-------- Task inputs --------

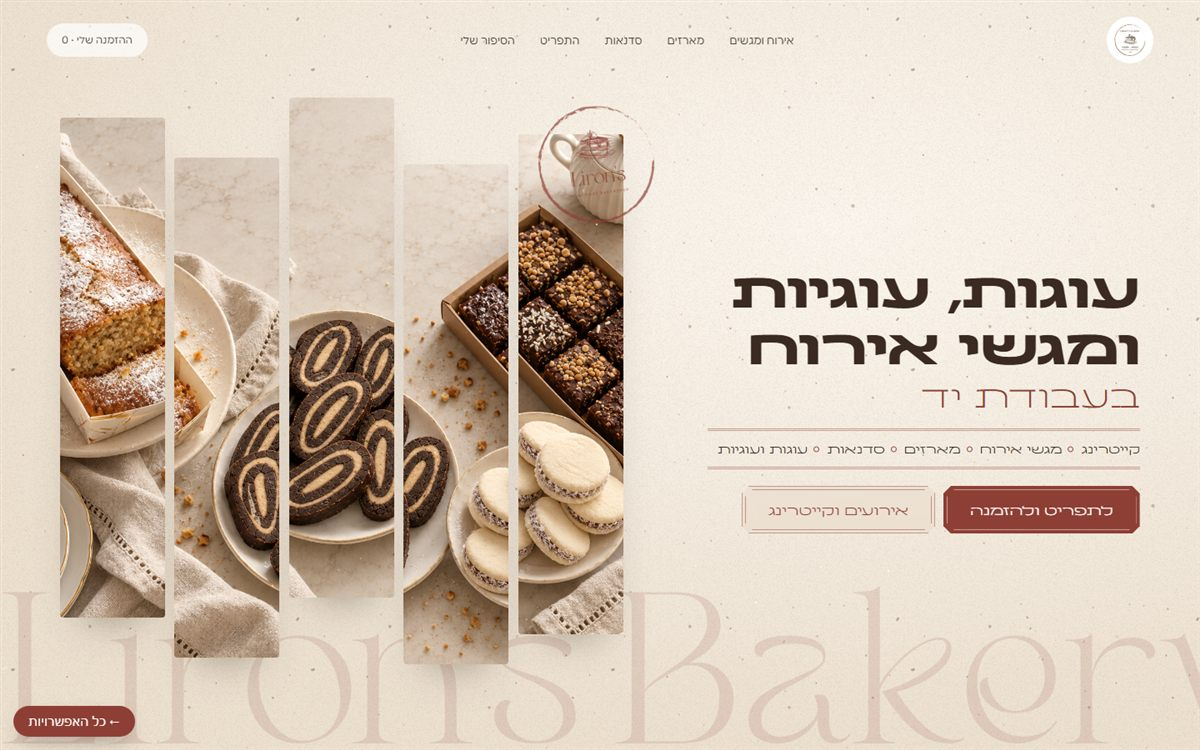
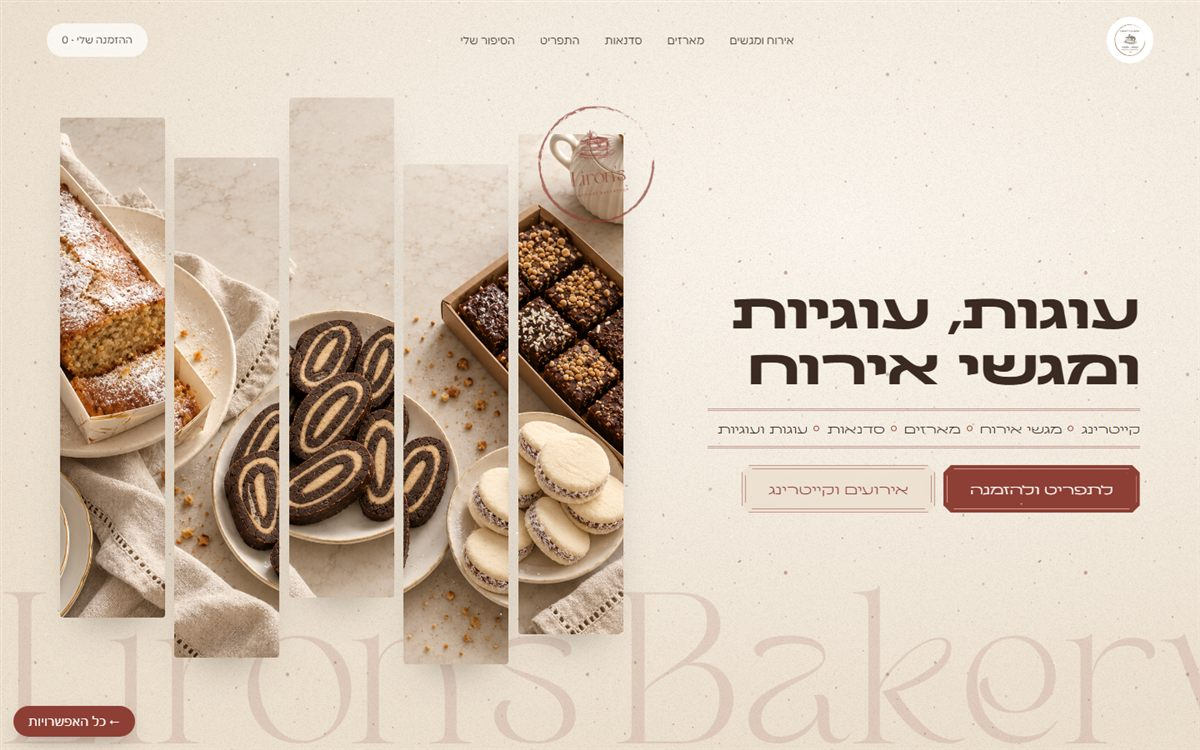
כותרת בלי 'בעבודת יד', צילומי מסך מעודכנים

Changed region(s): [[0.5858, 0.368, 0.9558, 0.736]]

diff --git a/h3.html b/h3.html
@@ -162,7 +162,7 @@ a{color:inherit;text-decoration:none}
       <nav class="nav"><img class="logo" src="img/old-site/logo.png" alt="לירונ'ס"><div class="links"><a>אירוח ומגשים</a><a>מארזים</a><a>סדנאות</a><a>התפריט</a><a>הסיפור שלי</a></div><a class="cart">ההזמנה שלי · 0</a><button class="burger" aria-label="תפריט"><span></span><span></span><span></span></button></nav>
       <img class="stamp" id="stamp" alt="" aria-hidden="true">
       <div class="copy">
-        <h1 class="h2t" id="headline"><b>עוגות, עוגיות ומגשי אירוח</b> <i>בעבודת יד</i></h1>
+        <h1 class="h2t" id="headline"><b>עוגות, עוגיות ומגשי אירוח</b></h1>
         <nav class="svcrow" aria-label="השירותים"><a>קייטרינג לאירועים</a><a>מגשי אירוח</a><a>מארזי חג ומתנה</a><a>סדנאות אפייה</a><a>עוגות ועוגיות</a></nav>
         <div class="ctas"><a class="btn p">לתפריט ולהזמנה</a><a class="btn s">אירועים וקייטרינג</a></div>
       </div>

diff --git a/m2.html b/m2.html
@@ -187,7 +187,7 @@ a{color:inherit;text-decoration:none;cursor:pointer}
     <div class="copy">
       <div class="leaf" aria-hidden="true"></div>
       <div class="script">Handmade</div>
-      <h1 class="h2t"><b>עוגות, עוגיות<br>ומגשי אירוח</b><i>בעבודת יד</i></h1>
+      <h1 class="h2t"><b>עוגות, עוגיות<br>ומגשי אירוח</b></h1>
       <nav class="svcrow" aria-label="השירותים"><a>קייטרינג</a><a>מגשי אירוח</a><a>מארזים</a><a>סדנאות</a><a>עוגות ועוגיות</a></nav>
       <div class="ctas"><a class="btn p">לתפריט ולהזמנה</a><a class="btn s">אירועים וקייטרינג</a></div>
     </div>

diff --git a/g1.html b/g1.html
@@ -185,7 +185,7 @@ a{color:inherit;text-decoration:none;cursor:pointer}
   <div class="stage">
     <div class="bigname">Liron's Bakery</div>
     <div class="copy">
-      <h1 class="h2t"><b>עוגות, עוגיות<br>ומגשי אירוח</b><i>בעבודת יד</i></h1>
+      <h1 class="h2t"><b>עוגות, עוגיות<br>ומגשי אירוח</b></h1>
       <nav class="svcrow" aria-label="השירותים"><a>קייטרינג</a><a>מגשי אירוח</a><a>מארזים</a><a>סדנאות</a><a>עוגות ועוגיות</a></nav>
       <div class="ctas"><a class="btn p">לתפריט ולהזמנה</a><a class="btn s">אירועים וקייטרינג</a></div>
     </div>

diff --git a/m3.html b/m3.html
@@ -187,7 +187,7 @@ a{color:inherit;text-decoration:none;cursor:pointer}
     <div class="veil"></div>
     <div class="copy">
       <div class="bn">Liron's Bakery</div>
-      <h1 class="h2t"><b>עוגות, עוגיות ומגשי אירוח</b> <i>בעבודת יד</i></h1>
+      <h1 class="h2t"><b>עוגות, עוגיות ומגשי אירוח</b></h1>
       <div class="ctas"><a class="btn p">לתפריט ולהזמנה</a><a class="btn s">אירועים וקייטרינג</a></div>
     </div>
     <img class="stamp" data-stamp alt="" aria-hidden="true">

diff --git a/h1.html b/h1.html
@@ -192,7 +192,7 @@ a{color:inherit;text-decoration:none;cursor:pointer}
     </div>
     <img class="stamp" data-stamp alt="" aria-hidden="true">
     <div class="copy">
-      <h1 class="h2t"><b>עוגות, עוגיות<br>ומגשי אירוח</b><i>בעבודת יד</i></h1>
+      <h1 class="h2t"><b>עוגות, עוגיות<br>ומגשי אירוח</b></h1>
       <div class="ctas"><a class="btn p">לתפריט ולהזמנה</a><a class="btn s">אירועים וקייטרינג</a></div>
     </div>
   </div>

--------
-------- Task inputs --------

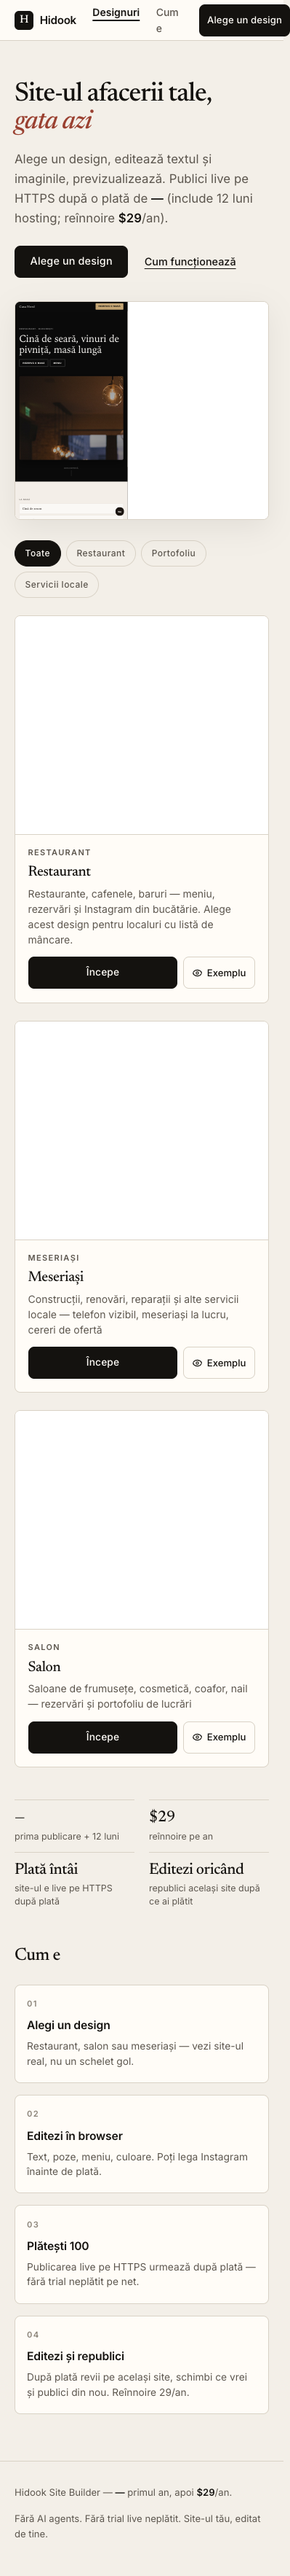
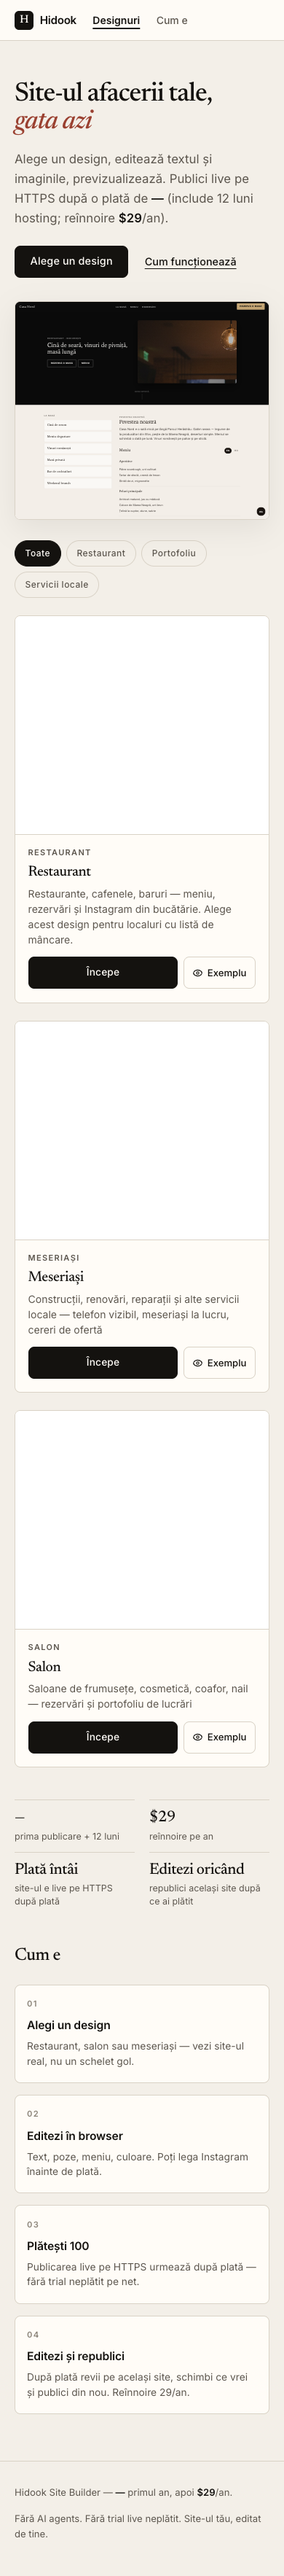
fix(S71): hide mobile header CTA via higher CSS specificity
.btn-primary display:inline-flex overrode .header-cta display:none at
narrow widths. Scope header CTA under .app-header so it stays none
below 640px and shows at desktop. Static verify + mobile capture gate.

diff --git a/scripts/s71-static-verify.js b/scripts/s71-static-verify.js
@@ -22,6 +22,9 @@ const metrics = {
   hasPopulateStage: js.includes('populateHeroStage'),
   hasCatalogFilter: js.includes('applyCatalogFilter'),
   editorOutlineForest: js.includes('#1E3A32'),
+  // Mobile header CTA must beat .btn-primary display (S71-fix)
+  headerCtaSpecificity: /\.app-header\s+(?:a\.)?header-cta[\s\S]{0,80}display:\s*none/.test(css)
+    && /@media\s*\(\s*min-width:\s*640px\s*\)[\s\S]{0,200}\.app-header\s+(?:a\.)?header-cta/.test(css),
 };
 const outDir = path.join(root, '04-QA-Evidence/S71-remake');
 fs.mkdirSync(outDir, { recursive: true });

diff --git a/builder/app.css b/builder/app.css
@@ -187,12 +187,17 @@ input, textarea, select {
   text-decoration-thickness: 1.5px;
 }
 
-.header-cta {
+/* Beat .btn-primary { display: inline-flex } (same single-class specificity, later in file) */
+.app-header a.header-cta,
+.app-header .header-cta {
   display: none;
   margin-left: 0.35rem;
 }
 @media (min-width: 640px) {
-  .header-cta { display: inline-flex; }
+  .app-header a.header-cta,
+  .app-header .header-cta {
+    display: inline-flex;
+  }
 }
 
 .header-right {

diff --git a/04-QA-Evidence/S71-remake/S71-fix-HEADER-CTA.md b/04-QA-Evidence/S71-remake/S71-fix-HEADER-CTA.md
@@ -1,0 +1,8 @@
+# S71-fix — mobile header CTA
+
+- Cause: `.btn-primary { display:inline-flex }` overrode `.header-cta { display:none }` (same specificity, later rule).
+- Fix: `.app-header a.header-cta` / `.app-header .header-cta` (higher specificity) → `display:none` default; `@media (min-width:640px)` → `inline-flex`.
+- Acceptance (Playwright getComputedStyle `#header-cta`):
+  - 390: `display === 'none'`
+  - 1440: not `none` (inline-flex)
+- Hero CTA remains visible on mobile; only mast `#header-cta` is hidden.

--------
-------- Task inputs --------

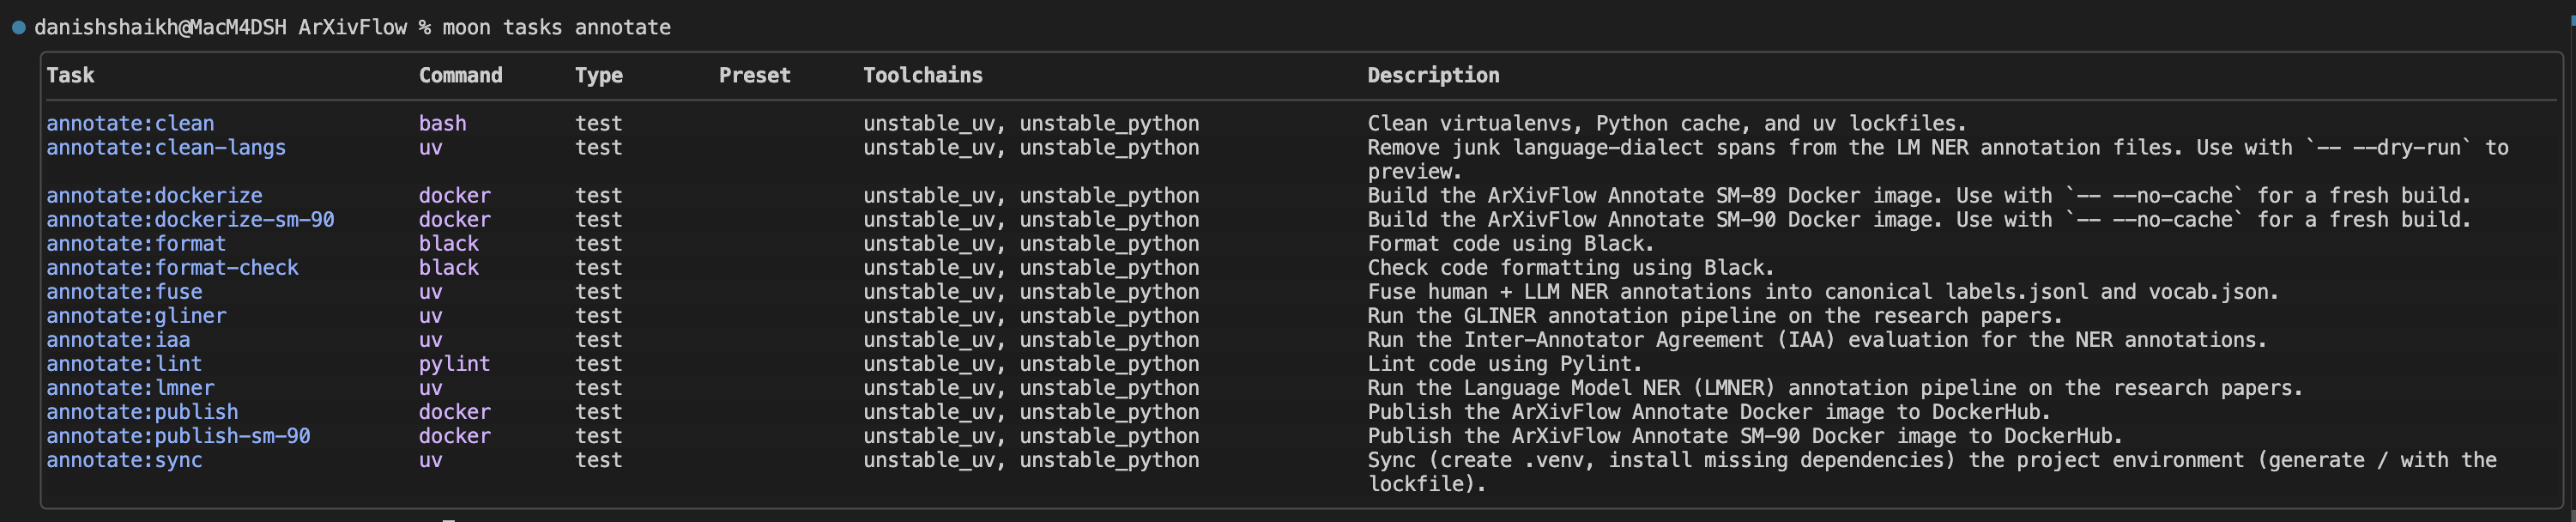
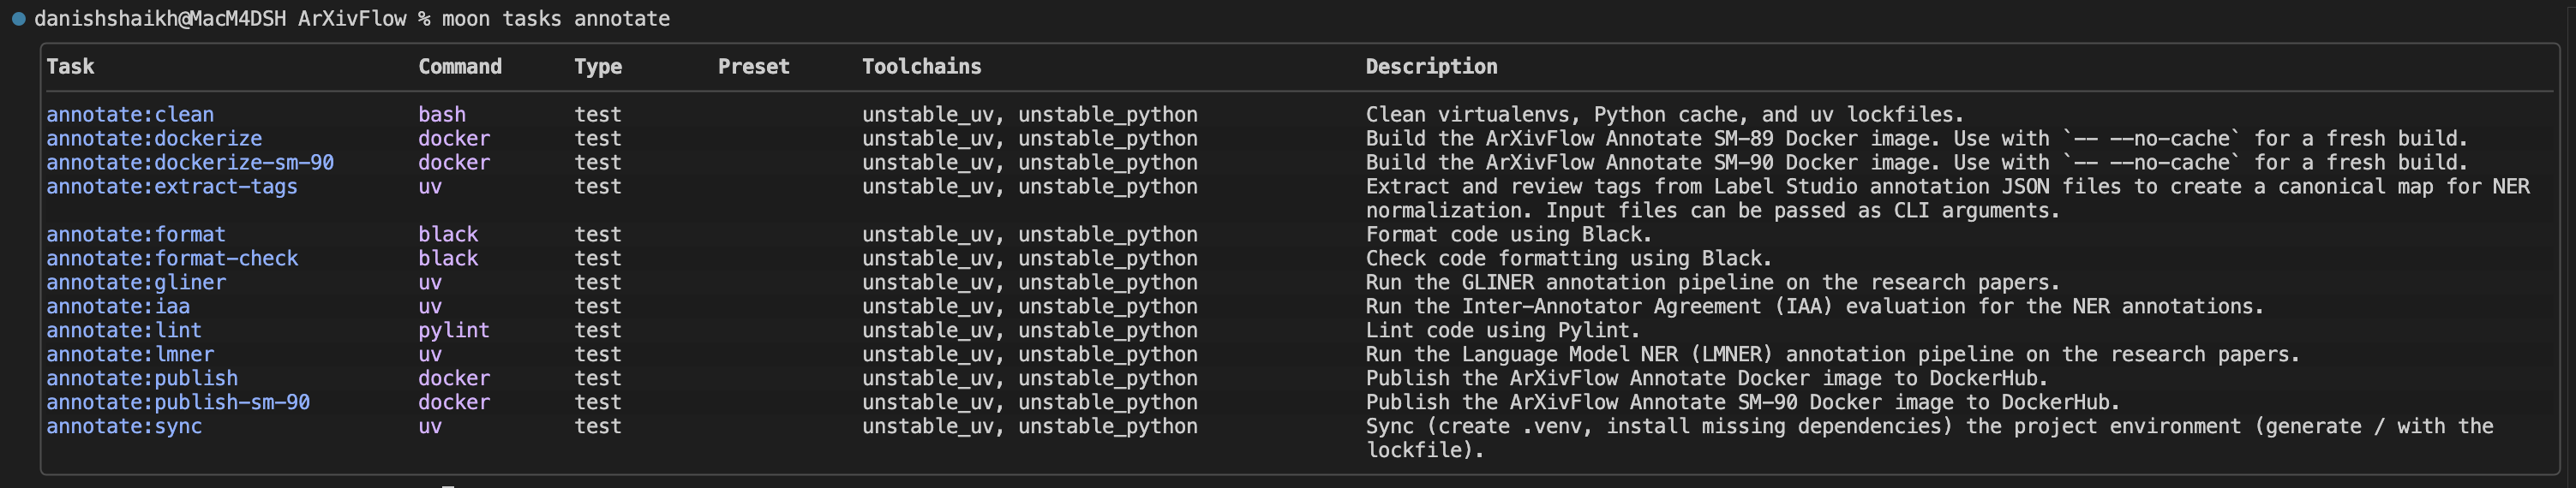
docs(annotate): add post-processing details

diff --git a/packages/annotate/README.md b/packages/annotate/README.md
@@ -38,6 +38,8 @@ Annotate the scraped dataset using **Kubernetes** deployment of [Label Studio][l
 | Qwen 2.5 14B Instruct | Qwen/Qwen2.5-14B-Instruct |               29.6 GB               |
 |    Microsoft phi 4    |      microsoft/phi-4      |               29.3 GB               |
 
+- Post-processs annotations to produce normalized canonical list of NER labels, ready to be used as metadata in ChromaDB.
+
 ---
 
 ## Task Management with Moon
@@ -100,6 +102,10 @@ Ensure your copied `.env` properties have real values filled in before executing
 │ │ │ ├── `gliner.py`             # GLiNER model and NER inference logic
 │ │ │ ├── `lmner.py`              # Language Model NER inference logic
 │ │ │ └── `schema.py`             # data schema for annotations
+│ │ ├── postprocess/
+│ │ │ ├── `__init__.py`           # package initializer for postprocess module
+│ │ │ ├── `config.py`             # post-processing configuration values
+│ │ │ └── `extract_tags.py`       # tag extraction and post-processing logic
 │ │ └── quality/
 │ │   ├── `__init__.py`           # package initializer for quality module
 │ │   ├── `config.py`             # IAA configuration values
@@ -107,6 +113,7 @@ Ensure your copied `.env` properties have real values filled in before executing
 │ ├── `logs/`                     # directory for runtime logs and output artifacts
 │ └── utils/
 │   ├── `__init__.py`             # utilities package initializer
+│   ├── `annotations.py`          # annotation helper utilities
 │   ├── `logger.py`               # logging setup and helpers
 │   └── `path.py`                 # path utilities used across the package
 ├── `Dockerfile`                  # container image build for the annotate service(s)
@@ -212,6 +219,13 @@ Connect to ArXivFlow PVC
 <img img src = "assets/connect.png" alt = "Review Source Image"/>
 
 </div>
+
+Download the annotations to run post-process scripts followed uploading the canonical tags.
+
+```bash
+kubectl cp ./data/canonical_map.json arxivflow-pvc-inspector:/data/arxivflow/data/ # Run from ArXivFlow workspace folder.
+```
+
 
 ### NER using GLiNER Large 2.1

--------

Directions - Only lines containing the word "used" should appear in the answer, and every such line from the records above must be there.

Task result -
+- Post-processs annotations to produce normalized canonical list of NER labels, ready to be used as metadata in ChromaDB.
 │   └── `path.py`                 # path utilities used across the package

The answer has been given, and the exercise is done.